Assessing the Resilience of LEED Certified Green Buildings

Champagne C. L., Aktaş C. B.

International Conference on Sustainable Design, Engineering and Construction (ICSDEC), Arizona, United States Of America, 18 - 20 May 2016, vol.145, pp.380-387 identifier identifier

  • Publication Type: Conference Paper / Full Text
  • Volume: 145
  • Doi Number: 10.1016/j.proeng.2016.04.095
  • City: Arizona
  • Country: United States Of America
  • Page Numbers: pp.380-387
  • Keywords: LEED, Green building, Resilience, Natural disaster, Regional priority
  • TED University Affiliated: No

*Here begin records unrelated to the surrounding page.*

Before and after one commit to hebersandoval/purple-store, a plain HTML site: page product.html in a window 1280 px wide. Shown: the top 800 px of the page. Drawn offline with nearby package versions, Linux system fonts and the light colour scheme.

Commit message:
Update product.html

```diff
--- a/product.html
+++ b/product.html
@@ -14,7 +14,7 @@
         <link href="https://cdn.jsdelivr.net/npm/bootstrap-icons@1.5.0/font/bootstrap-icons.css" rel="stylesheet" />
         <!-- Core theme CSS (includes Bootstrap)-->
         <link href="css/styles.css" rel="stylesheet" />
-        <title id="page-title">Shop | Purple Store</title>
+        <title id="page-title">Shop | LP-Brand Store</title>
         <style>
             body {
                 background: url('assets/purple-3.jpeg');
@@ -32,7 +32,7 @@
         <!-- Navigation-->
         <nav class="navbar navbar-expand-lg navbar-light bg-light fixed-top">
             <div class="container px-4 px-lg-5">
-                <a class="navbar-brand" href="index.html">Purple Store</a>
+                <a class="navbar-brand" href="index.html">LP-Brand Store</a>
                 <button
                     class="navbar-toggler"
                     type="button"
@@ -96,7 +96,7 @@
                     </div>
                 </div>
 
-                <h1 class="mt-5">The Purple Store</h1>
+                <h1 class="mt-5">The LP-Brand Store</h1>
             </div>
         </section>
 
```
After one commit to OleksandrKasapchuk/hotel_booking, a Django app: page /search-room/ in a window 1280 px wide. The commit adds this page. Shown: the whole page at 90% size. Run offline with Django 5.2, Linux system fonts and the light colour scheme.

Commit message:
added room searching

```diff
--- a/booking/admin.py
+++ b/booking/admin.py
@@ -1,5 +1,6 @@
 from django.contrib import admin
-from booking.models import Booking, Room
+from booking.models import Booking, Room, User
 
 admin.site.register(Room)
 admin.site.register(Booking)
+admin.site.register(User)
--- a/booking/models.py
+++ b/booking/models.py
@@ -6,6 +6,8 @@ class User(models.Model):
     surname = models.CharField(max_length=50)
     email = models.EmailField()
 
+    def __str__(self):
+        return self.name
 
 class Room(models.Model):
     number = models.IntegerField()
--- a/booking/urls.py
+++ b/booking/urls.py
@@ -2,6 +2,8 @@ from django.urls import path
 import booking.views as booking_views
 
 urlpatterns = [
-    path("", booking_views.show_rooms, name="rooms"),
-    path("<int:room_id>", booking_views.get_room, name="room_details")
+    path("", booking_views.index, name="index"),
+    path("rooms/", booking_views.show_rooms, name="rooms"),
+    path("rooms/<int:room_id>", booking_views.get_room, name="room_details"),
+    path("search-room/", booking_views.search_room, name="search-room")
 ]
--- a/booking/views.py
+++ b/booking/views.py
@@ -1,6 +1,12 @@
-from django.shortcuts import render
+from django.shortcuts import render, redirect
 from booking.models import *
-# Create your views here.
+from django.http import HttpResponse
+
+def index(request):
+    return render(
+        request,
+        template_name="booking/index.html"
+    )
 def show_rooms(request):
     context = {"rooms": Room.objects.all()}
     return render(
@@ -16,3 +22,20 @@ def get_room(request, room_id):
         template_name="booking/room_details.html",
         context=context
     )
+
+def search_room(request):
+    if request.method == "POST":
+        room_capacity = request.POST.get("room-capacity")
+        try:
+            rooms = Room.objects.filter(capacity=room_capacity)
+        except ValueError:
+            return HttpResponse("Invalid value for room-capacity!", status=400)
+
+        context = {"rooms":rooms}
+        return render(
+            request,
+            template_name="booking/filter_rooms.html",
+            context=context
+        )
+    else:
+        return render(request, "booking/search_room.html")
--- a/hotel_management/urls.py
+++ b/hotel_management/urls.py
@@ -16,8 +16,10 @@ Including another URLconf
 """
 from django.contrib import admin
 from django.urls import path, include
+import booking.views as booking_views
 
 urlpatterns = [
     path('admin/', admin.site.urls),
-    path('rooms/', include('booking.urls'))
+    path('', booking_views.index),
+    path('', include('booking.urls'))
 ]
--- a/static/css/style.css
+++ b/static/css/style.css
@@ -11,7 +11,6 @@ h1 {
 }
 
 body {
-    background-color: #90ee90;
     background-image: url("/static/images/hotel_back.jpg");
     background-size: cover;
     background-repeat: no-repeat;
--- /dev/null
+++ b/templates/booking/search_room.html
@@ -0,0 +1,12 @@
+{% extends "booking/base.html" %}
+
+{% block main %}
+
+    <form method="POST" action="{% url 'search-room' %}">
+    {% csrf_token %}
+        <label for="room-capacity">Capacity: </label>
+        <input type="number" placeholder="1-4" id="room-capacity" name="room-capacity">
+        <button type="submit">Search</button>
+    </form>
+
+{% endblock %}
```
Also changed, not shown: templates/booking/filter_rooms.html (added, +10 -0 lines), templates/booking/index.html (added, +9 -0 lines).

The Leadership in Energy & Environmental Design (LEED) green building certification program is dedicated to the design of sustainable buildings by incentivizing reductions in energy, water, and building materials consumption, while at the same time enhancing occupant health and overall community connectivity. While green buildings certified by the program do reduce the environmental footprint of buildings, they must also be designed for resilience to withstand external stressors that may arise over the buildings' lifetime for it to be truly sustainable. Therefore, a resilient building should be able to adapt and remain functional while under pressure from more frequent and severe climatic events. The goal of the study was to analyze existing inherent overlaps between resilient design principles and the LEED certification system. Synergistic opportunities together with improvements for better integrating resilient design into the LEED checklist, and hence green buildings, by modifying existing or proposing new credits were discussed. The use of climate projections instead of historical climate data during design was recommended. Regional priority credits need to be specified further to address the unique regional needs of each project to improve resilience in light of a particular region's future climate outlook.